» **Try it**
If an entry includes an image, drop the image and copy the rest verbatim.

» **Input data**
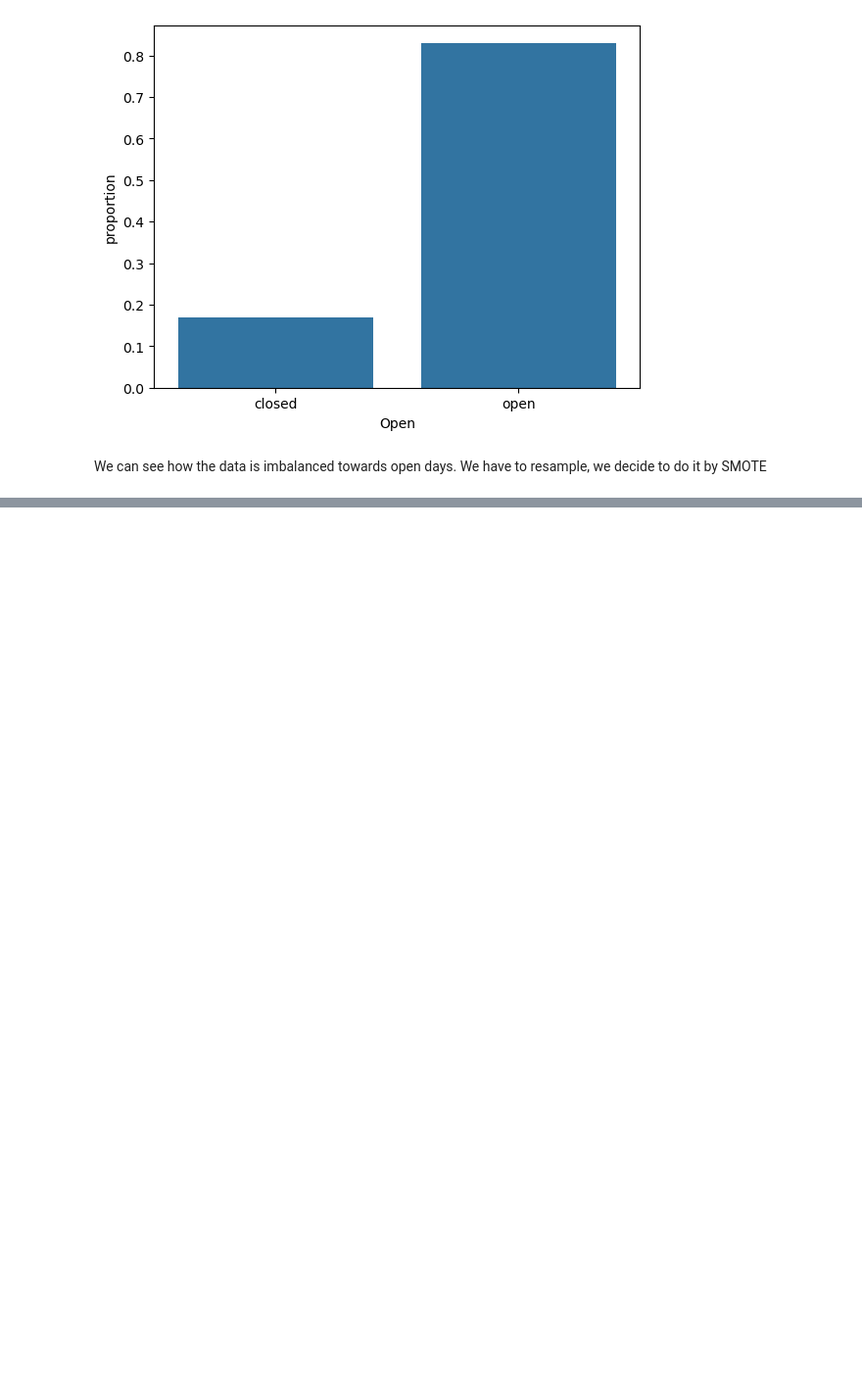
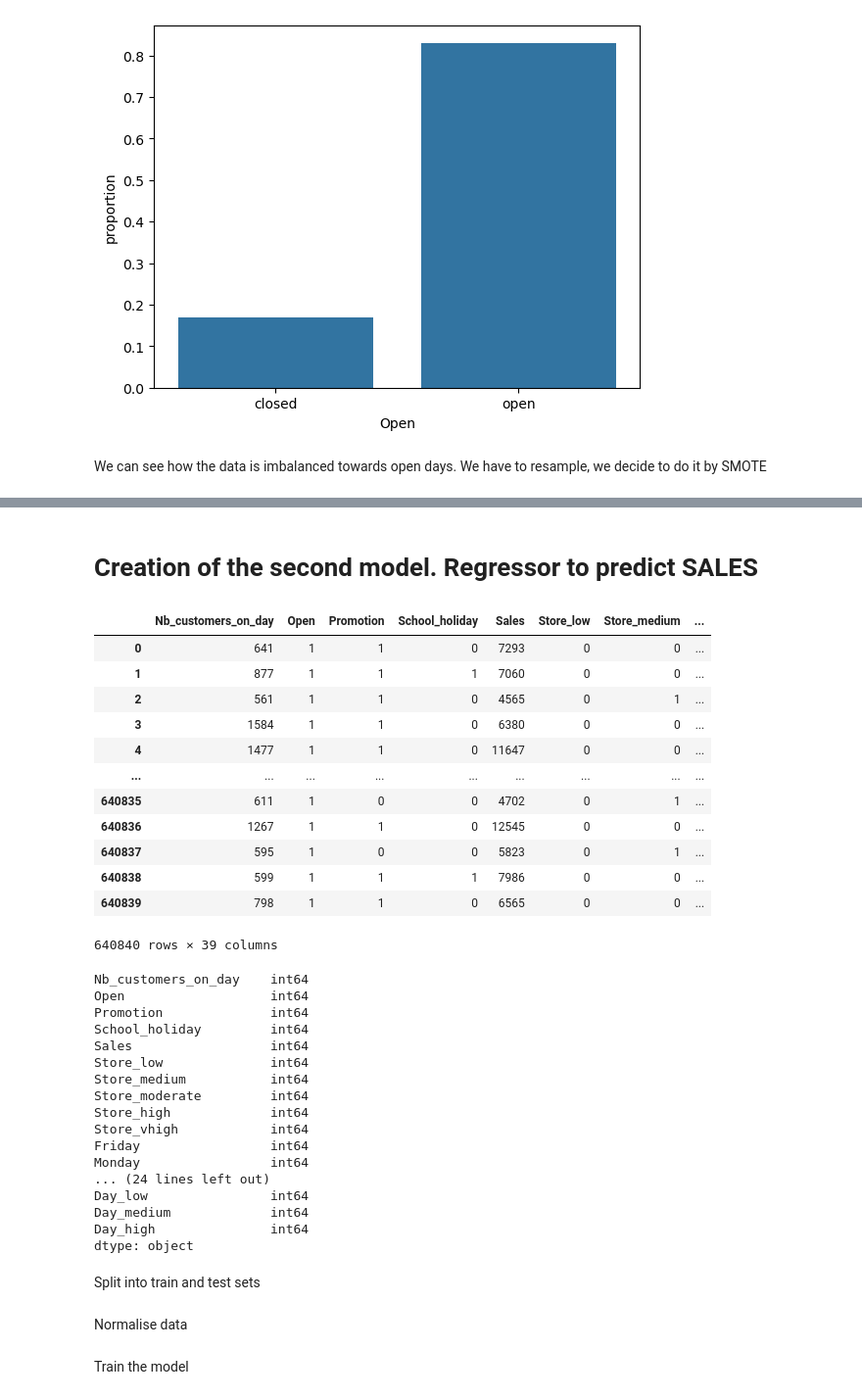
Before and after one commit to arnaurr94/IronKaggle, a Jupyter notebook: notebook.ipynb, the cells around one changed output, grey strips where cells are left out. Shown: that part at 98% size. Saved outputs shown, nothing was run; the diff lists cells and outputs as text; code cells hidden in the pictures; blank space fills up the shorter version.

Commit message:
Added second model

```diff
--- a/notebook.ipynb
+++ b/notebook.ipynb
@@ -249 +276,42 @@ print(classification_report(y_pred = pred, y_true = y_test))
 #loaded_model = pickle.load(open('model.pkl', 'rb'))
+# %% [markdown]
+# Creation of the second model. Regressor to predict SALES
+# %%
+## First we need to convert the data back no numerical to avoid crashing
+
+df = df.astype('int')
+display(df)
+df.dtypes
+# %% [output]
+|  | Nb_customers_on_day | Open | Promotion | School_holiday | Sales | Store_low | Store_medium | ... |
+| 0 | 641 | 1 | 1 | 0 | 7293 | 0 | 0 | ... |
+| 1 | 877 | 1 | 1 | 1 | 7060 | 0 | 0 | ... |
+| 2 | 561 | 1 | 1 | 0 | 4565 | 0 | 1 | ... |
+| 3 | 1584 | 1 | 1 | 0 | 6380 | 0 | 0 | ... |
+| 4 | 1477 | 1 | 1 | 0 | 11647 | 0 | 0 | ... |
+| ... | ... | ... | ... | ... | ... | ... | ... | ... |
+| 640835 | 611 | 1 | 0 | 0 | 4702 | 0 | 1 | ... |
+| 640836 | 1267 | 1 | 1 | 0 | 12545 | 0 | 0 | ... |
+| 640837 | 595 | 1 | 0 | 0 | 5823 | 0 | 1 | ... |
+| 640838 | 599 | 1 | 1 | 1 | 7986 | 0 | 0 | ... |
+| 640839 | 798 | 1 | 1 | 0 | 6565 | 0 | 0 | ... |
+640840 rows × 39 columns
+Nb_customers_on_day    int64
+Open                   int64
+Promotion              int64
+School_holiday         int64
+Sales                  int64
+Store_low              int64
+Store_medium           int64
+Store_moderate         int64
+Store_high             int64
+Store_vhigh            int64
+Friday                 int64
+Monday                 int64
+... (24 lines left out)
+Day_low                int64
+Day_medium             int64
+Day_high               int64
+dtype: object
+# %% [markdown]
+Split into train and test sets
@@ -249,0 +323,2 @@ print(classification_report(y_pred = pred, y_true = y_test))
+# %% [markdown]
+Normalise data
@@ -249,0 +330,2 @@ print(classification_report(y_pred = pred, y_true = y_test))
+# %% [markdown]
+Train the model
```
Also changed, not shown: parts of 11 cells of this notebook, 1 other file.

» **Exercise response**
Before and after one commit to arnaurr94/IronKaggle, a Jupyter notebook: notebook.ipynb, the cells around one changed output, grey strips where cells are left out. Shown: that part at 98% size. Saved outputs shown, nothing was run; the diff lists cells and outputs as text; code cells hidden in the pictures; blank space fills up the shorter version.

Commit message:
Added second model

```diff
--- a/notebook.ipynb
+++ b/notebook.ipynb
@@ -249 +276,42 @@ print(classification_report(y_pred = pred, y_true = y_test))
 #loaded_model = pickle.load(open('model.pkl', 'rb'))
+# %% [markdown]
+# Creation of the second model. Regressor to predict SALES
+# %%
+## First we need to convert the data back no numerical to avoid crashing
+
+df = df.astype('int')
+display(df)
+df.dtypes
+# %% [output]
+|  | Nb_customers_on_day | Open | Promotion | School_holiday | Sales | Store_low | Store_medium | ... |
+| 0 | 641 | 1 | 1 | 0 | 7293 | 0 | 0 | ... |
+| 1 | 877 | 1 | 1 | 1 | 7060 | 0 | 0 | ... |
+| 2 | 561 | 1 | 1 | 0 | 4565 | 0 | 1 | ... |
+| 3 | 1584 | 1 | 1 | 0 | 6380 | 0 | 0 | ... |
+| 4 | 1477 | 1 | 1 | 0 | 11647 | 0 | 0 | ... |
+| ... | ... | ... | ... | ... | ... | ... | ... | ... |
+| 640835 | 611 | 1 | 0 | 0 | 4702 | 0 | 1 | ... |
+| 640836 | 1267 | 1 | 1 | 0 | 12545 | 0 | 0 | ... |
+| 640837 | 595 | 1 | 0 | 0 | 5823 | 0 | 1 | ... |
+| 640838 | 599 | 1 | 1 | 1 | 7986 | 0 | 0 | ... |
+| 640839 | 798 | 1 | 1 | 0 | 6565 | 0 | 0 | ... |
+640840 rows × 39 columns
+Nb_customers_on_day    int64
+Open                   int64
+Promotion              int64
+School_holiday         int64
+Sales                  int64
+Store_low              int64
+Store_medium           int64
+Store_moderate         int64
+Store_high             int64
+Store_vhigh            int64
+Friday                 int64
+Monday                 int64
+... (24 lines left out)
+Day_low                int64
+Day_medium             int64
+Day_high               int64
+dtype: object
+# %% [markdown]
+Split into train and test sets
@@ -249,0 +323,2 @@ print(classification_report(y_pred = pred, y_true = y_test))
+# %% [markdown]
+Normalise data
@@ -249,0 +330,2 @@ print(classification_report(y_pred = pred, y_true = y_test))
+# %% [markdown]
+Train the model
```
Also changed, not shown: parts of 11 cells of this notebook, 1 other file.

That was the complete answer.